In general, Unum’s medical department also has an internal strategy for depression claims which often shortens benefits to 12-18 months. Internal medical reviews I’ve read tend to indicate Unum may accept and pay depression claims for approximately 12 months. After that, the company engages in aggressive risk management to find out why with proper medication and counseling the insured is NOT better or able to return to work.
Doc-to-doc calls are initiated, psychological and forensic IMEs are requested in an effort to find out why the “depressed” insured isn’t able to return to work. Although these aggressive activities are initiated for both ERISA and non-ERISA policies, those WITHOUT 24-month benefit limitations will receive the lion’s share of harassment because of the potential of paying the “depression” claim to age 65 and even lifetime.
Often, with Unum’s internal MD’s OK, depression claims are denied after only 12 months rather than 24. And, the unknowledgeable and unsuspecting lay person just presumes “Unum knows best”, which is very unfortunate indeed. The only depression claims paid long-term are for those diagnosed with more serious mental disorders requiring ECT treatments or to those who are in-patients in a mental health facility. On occasion, Unum may also pay well-supported OCD and PTSD claims, but again after 12 months the company begins to look for an out to future payments.
Of late Unum has also been conducting surveillance on depression insureds which often leads to ridiculous claim denials because the insured is “suspected of dating” or “having sex.” While it is impossible to capture mental illness on a CD, Unum does try hard nonetheless to render unsubstantiated conclusions from activities which are more often than not part of the mental treatment plan. Any insurance company can interpret illness and impairment anyway they want to as long as it is documented by a physician with good credentials.

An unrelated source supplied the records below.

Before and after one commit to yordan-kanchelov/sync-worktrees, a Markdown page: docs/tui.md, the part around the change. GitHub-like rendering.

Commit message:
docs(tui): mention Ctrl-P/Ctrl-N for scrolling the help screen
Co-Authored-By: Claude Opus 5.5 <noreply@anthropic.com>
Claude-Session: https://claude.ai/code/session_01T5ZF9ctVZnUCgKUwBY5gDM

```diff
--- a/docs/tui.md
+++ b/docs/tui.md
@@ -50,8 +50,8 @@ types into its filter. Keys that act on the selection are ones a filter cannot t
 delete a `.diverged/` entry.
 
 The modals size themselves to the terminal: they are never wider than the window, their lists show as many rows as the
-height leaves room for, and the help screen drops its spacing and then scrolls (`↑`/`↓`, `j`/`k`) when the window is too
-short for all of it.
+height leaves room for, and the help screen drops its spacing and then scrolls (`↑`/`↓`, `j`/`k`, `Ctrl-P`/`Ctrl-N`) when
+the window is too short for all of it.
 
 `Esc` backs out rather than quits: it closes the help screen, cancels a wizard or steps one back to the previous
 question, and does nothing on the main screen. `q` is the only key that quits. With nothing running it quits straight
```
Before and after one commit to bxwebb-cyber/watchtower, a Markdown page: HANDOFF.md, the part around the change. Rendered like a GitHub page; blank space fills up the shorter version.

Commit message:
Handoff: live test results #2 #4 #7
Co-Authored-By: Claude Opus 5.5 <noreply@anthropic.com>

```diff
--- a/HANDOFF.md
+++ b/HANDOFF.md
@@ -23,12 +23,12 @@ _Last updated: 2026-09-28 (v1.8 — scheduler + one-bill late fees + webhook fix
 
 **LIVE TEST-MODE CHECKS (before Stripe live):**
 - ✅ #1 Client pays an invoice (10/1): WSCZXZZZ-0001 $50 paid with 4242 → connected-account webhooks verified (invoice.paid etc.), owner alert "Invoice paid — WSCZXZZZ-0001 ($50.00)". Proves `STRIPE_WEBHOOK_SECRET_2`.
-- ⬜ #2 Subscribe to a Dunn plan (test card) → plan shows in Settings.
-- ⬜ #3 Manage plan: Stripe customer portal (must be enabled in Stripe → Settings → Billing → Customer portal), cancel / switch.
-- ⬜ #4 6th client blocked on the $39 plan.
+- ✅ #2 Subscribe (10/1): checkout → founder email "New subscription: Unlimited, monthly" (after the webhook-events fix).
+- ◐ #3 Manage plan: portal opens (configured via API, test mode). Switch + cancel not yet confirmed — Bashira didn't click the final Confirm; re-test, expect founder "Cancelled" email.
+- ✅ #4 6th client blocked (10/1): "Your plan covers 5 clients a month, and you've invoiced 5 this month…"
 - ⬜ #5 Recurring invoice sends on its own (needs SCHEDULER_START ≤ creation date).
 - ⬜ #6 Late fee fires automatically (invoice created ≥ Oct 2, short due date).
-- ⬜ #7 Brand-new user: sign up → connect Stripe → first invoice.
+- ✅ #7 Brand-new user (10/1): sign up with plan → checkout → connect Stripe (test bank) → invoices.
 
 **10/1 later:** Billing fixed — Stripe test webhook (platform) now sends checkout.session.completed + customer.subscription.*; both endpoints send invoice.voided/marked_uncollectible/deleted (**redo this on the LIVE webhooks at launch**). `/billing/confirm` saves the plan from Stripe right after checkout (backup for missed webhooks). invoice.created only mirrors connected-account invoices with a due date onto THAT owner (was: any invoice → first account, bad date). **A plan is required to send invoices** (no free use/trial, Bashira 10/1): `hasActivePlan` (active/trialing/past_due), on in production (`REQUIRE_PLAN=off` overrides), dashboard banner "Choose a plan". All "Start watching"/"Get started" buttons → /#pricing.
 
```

The lesson in this is that insureds and claimants should NEVER presume Unum is acting in your best interest especially those with depression claims. If there is a loophole, anywhere, Unum will capitalize on it and obtain documentation which makes it’s opinions and conclusions appear credible. Again, depression claims open up the door of opportunity for Unum to make a great deal of money and insureds with depression claims need to be “watchmen” and push back when appropriate.